Skip the images and return the records below exactly.

[[ RECORD SET, beginning ]]

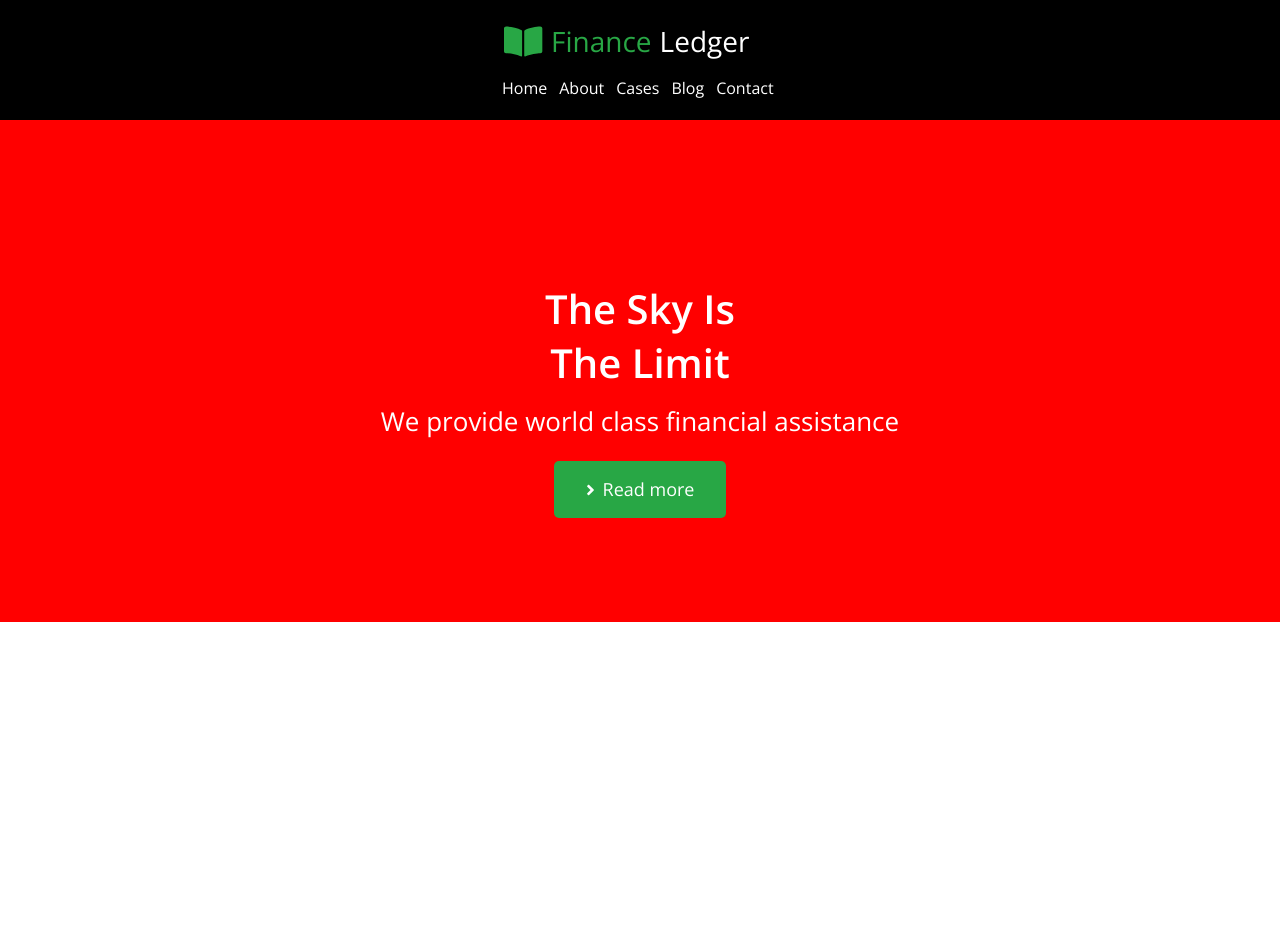
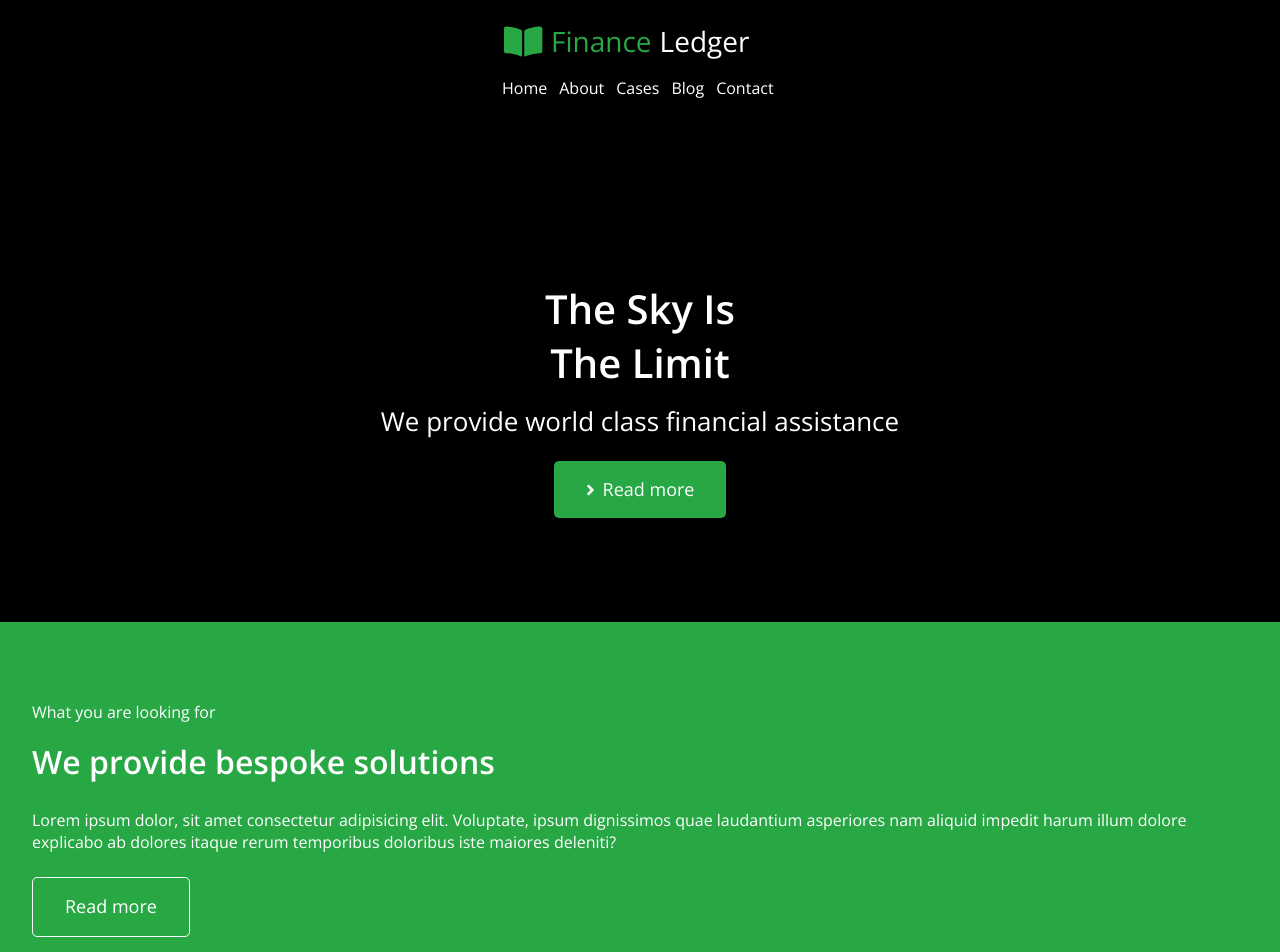
Before and after one commit to galiovets/goweb-test, a React (Create React App) app: page / in a window 1280 px wide. Shown: the top 952 px of the page. Before the commit the page ends 800 px from the top, so only its background shows below. Built offline with nearby package versions, Linux system fonts and the light colour scheme.

Commit message:
about section added

```diff
--- a/src/App.js
+++ b/src/App.js
@@ -1,11 +1,13 @@
 import Header from 'components/Header';
 import Hero from 'components/Hero';
+import About from 'components/About';
 
 function App() {
   return (
     <div className="App" style={{ backgroundColor: 'black' }}>
       <Header />
       <Hero />
+      <About />
     </div>
   );
 }
--- /dev/null
+++ b/src/components/About/About.js
@@ -0,0 +1,26 @@
+import { AboutWrapper } from './About.styled';
+import SectionContent from 'components/SectionContent';
+import Button from 'components/Button';
+
+function About() {
+  return (
+    <AboutWrapper>
+      <SectionContent
+        first="What you are looking for"
+        title="We provide bespoke solutions"
+        text="Lorem ipsum dolor, sit amet consectetur adipisicing elit. Voluptate, ipsum dignissimos quae laudantium asperiores nam aliquid impedit harum illum dolore explicabo ab dolores itaque rerum temporibus doloribus iste maiores deleniti?"
+      >
+        <Button
+          type="button"
+          btnClassName="aboutBtn"
+          content="Read more"
+          onClick={() => {
+            console.log('click');
+          }}
+        />
+      </SectionContent>
+    </AboutWrapper>
+  );
+}
+
+export default About;
--- /dev/null
+++ b/src/components/About/About.styled.js
@@ -0,0 +1,22 @@
+import styled from 'styled-components';
+
+export const AboutWrapper = styled.section`
+  padding-top: 79px;
+  padding-bottom: 79px;
+  color: ${props => props.theme.colors.lightTextColor};
+  background-color: ${props => props.theme.colors.mainAccentColor};
+
+  .aboutBtn {
+    margin-top: 24px;
+    color: ${props => props.theme.colors.lightTextColor};
+    border: 1px solid ${props => props.theme.colors.lightTextColor};
+    background-color: transparent;
+
+    &:hover,
+    &:focus {
+      color: ${props => props.theme.colors.mainAccentColor};
+      background-color: ${props => props.theme.colors.btnBackground};
+      border: 1px solid ${props => props.theme.colors.mainAccentColor};
+    }
+  }
+`;
--- /dev/null
+++ b/src/components/About/index.js
@@ -0,0 +1 @@
+export { default } from './About';
--- a/src/components/Button/Button.styled.js
+++ b/src/components/Button/Button.styled.js
@@ -3,8 +3,6 @@ import styled from 'styled-components';
 export const ButtonWrapper = styled.button`
   display: flex;
   align-items: center;
-  margin-right: auto;
-  margin-left: auto;
   padding: 16px 32px;
   max-width: 186px;
   font-weight: ${props => props.theme.fonts.weights.regular};
@@ -14,6 +12,8 @@ export const ButtonWrapper = styled.button`
   border: none;
   border-radius: 5px;
   cursor: pointer;
+  transition: background-color 250ms cubic-bezier(0.4, 0, 0.2, 1),
+    color 250ms cubic-bezier(0.4, 0, 0.2, 1), border 250ms cubic-bezier(0.4, 0, 0.2, 1);
 
   .content {
     margin-left: ${({ iconId }) => (iconId ? '8px' : '0')};
--- a/src/components/Hero/Hero.js
+++ b/src/components/Hero/Hero.js
@@ -11,7 +11,7 @@ function Hero() {
         <Button
           type="button"
           iconId="arrow"
-          btnClassName="btn"
+          btnClassName="heroBtn"
           onClick={() => {
             console.log('click');
           }}
--- a/src/components/Hero/Hero.styled.js
+++ b/src/components/Hero/Hero.styled.js
@@ -8,15 +8,13 @@ export const HeroStyled = styled.section`
     margin-right: auto;
     padding: 162px 20px 104px;
     text-align: center;
-    @media screen and (min-width: 768px) {
-      background-color: red;
-    }
   }
 
-  .btn {
+  .heroBtn {
+    margin-right: auto;
+    margin-left: auto;
     color: ${props => props.theme.colors.lightTextColor};
     background-color: ${props => props.theme.colors.mainAccentColor};
-    transition: background-color 250ms cubic-bezier(0.4, 0, 0.2, 1);
 
     &:hover,
     &:focus {
--- /dev/null
+++ b/src/components/SectionContent/SectionContent.js
@@ -0,0 +1,15 @@
+import Container from 'components/Container';
+import { Text, Title } from './SectionContent.styled';
+
+function SectionContent({ className, first, title, text, children }) {
+  return (
+    <Container className={className}>
+      <Text>{first}</Text>
+      <Title>{title}</Title>
+      <Text>{text}</Text>
+      {children}
+    </Container>
+  );
+}
+
+export default SectionContent;
--- /dev/null
+++ b/src/components/SectionContent/SectionContent.styled.js
@@ -0,0 +1,13 @@
+import styled from 'styled-components';
+
+export const Text = styled.p`
+  font-size: 16px;
+  line-height: 1.4;
+`;
+
+export const Title = styled.h2`
+  font-size: 32px;
+  line-height: 1.4;
+  margin-top: 16px;
+  margin-bottom: 24px;
+`;
--- /dev/null
+++ b/src/components/SectionContent/index.js
@@ -0,0 +1 @@
+export { default } from './SectionContent';
--- a/src/styles/GlobalStyles.js
+++ b/src/styles/GlobalStyles.js
@@ -20,7 +20,6 @@ body {
     margin: 0;
     font-family:  'Open Sans', sans-serif;
     font-weight: ${props => props.theme.fonts.weights.regular};
-    overflow: hidden;
 }
 
 h1,
--- a/src/styles/theme.js
+++ b/src/styles/theme.js
@@ -14,6 +14,7 @@ const theme = {
     lightTextColor: '#FFFFFF',
     mainAccentColor: '#28A745',
     mainHoverAccentColor: '#2EBF4F',
+    btnBackground: '#F4F4F4',
   },
 };
 
```
Also changed, not shown: 1 other file (tests, documents, lock files or other folders).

[[ RECORD SET, end ]]

◆ SOLUTION TO THIS PROBLEM:
Before and after one commit to galiovets/goweb-test, a React (Create React App) app: page / in a window 1280 px wide. Shown: the top 952 px of the page. Before the commit the page ends 800 px from the top, so only its background shows below. Built offline with nearby package versions, Linux system fonts and the light colour scheme.

Commit message:
about section added

```diff
--- a/src/App.js
+++ b/src/App.js
@@ -1,11 +1,13 @@
 import Header from 'components/Header';
 import Hero from 'components/Hero';
+import About from 'components/About';
 
 function App() {
   return (
     <div className="App" style={{ backgroundColor: 'black' }}>
       <Header />
       <Hero />
+      <About />
     </div>
   );
 }
--- /dev/null
+++ b/src/components/About/About.js
@@ -0,0 +1,26 @@
+import { AboutWrapper } from './About.styled';
+import SectionContent from 'components/SectionContent';
+import Button from 'components/Button';
+
+function About() {
+  return (
+    <AboutWrapper>
+      <SectionContent
+        first="What you are looking for"
+        title="We provide bespoke solutions"
+        text="Lorem ipsum dolor, sit amet consectetur adipisicing elit. Voluptate, ipsum dignissimos quae laudantium asperiores nam aliquid impedit harum illum dolore explicabo ab dolores itaque rerum temporibus doloribus iste maiores deleniti?"
+      >
+        <Button
+          type="button"
+          btnClassName="aboutBtn"
+          content="Read more"
+          onClick={() => {
+            console.log('click');
+          }}
+        />
+      </SectionContent>
+    </AboutWrapper>
+  );
+}
+
+export default About;
--- /dev/null
+++ b/src/components/About/About.styled.js
@@ -0,0 +1,22 @@
+import styled from 'styled-components';
+
+export const AboutWrapper = styled.section`
+  padding-top: 79px;
+  padding-bottom: 79px;
+  color: ${props => props.theme.colors.lightTextColor};
+  background-color: ${props => props.theme.colors.mainAccentColor};
+
+  .aboutBtn {
+    margin-top: 24px;
+    color: ${props => props.theme.colors.lightTextColor};
+    border: 1px solid ${props => props.theme.colors.lightTextColor};
+    background-color: transparent;
+
+    &:hover,
+    &:focus {
+      color: ${props => props.theme.colors.mainAccentColor};
+      background-color: ${props => props.theme.colors.btnBackground};
+      border: 1px solid ${props => props.theme.colors.mainAccentColor};
+    }
+  }
+`;
--- /dev/null
+++ b/src/components/About/index.js
@@ -0,0 +1 @@
+export { default } from './About';
--- a/src/components/Button/Button.styled.js
+++ b/src/components/Button/Button.styled.js
@@ -3,8 +3,6 @@ import styled from 'styled-components';
 export const ButtonWrapper = styled.button`
   display: flex;
   align-items: center;
-  margin-right: auto;
-  margin-left: auto;
   padding: 16px 32px;
   max-width: 186px;
   font-weight: ${props => props.theme.fonts.weights.regular};
@@ -14,6 +12,8 @@ export const ButtonWrapper = styled.button`
   border: none;
   border-radius: 5px;
   cursor: pointer;
+  transition: background-color 250ms cubic-bezier(0.4, 0, 0.2, 1),
+    color 250ms cubic-bezier(0.4, 0, 0.2, 1), border 250ms cubic-bezier(0.4, 0, 0.2, 1);
 
   .content {
     margin-left: ${({ iconId }) => (iconId ? '8px' : '0')};
--- a/src/components/Hero/Hero.js
+++ b/src/components/Hero/Hero.js
@@ -11,7 +11,7 @@ function Hero() {
         <Button
           type="button"
           iconId="arrow"
-          btnClassName="btn"
+          btnClassName="heroBtn"
           onClick={() => {
             console.log('click');
           }}
--- a/src/components/Hero/Hero.styled.js
+++ b/src/components/Hero/Hero.styled.js
@@ -8,15 +8,13 @@ export const HeroStyled = styled.section`
     margin-right: auto;
     padding: 162px 20px 104px;
     text-align: center;
-    @media screen and (min-width: 768px) {
-      background-color: red;
-    }
   }
 
-  .btn {
+  .heroBtn {
+    margin-right: auto;
+    margin-left: auto;
     color: ${props => props.theme.colors.lightTextColor};
     background-color: ${props => props.theme.colors.mainAccentColor};
-    transition: background-color 250ms cubic-bezier(0.4, 0, 0.2, 1);
 
     &:hover,
     &:focus {
--- /dev/null
+++ b/src/components/SectionContent/SectionContent.js
@@ -0,0 +1,15 @@
+import Container from 'components/Container';
+import { Text, Title } from './SectionContent.styled';
+
+function SectionContent({ className, first, title, text, children }) {
+  return (
+    <Container className={className}>
+      <Text>{first}</Text>
+      <Title>{title}</Title>
+      <Text>{text}</Text>
+      {children}
+    </Container>
+  );
+}
+
+export default SectionContent;
--- /dev/null
+++ b/src/components/SectionContent/SectionContent.styled.js
@@ -0,0 +1,13 @@
+import styled from 'styled-components';
+
+export const Text = styled.p`
+  font-size: 16px;
+  line-height: 1.4;
+`;
+
+export const Title = styled.h2`
+  font-size: 32px;
+  line-height: 1.4;
+  margin-top: 16px;
+  margin-bottom: 24px;
+`;
--- /dev/null
+++ b/src/components/SectionContent/index.js
@@ -0,0 +1 @@
+export { default } from './SectionContent';
--- a/src/styles/GlobalStyles.js
+++ b/src/styles/GlobalStyles.js
@@ -20,7 +20,6 @@ body {
     margin: 0;
     font-family:  'Open Sans', sans-serif;
     font-weight: ${props => props.theme.fonts.weights.regular};
-    overflow: hidden;
 }
 
 h1,
--- a/src/styles/theme.js
+++ b/src/styles/theme.js
@@ -14,6 +14,7 @@ const theme = {
     lightTextColor: '#FFFFFF',
     mainAccentColor: '#28A745',
     mainHoverAccentColor: '#2EBF4F',
+    btnBackground: '#F4F4F4',
   },
 };
 
```
Also changed, not shown: 1 other file (tests, documents, lock files or other folders).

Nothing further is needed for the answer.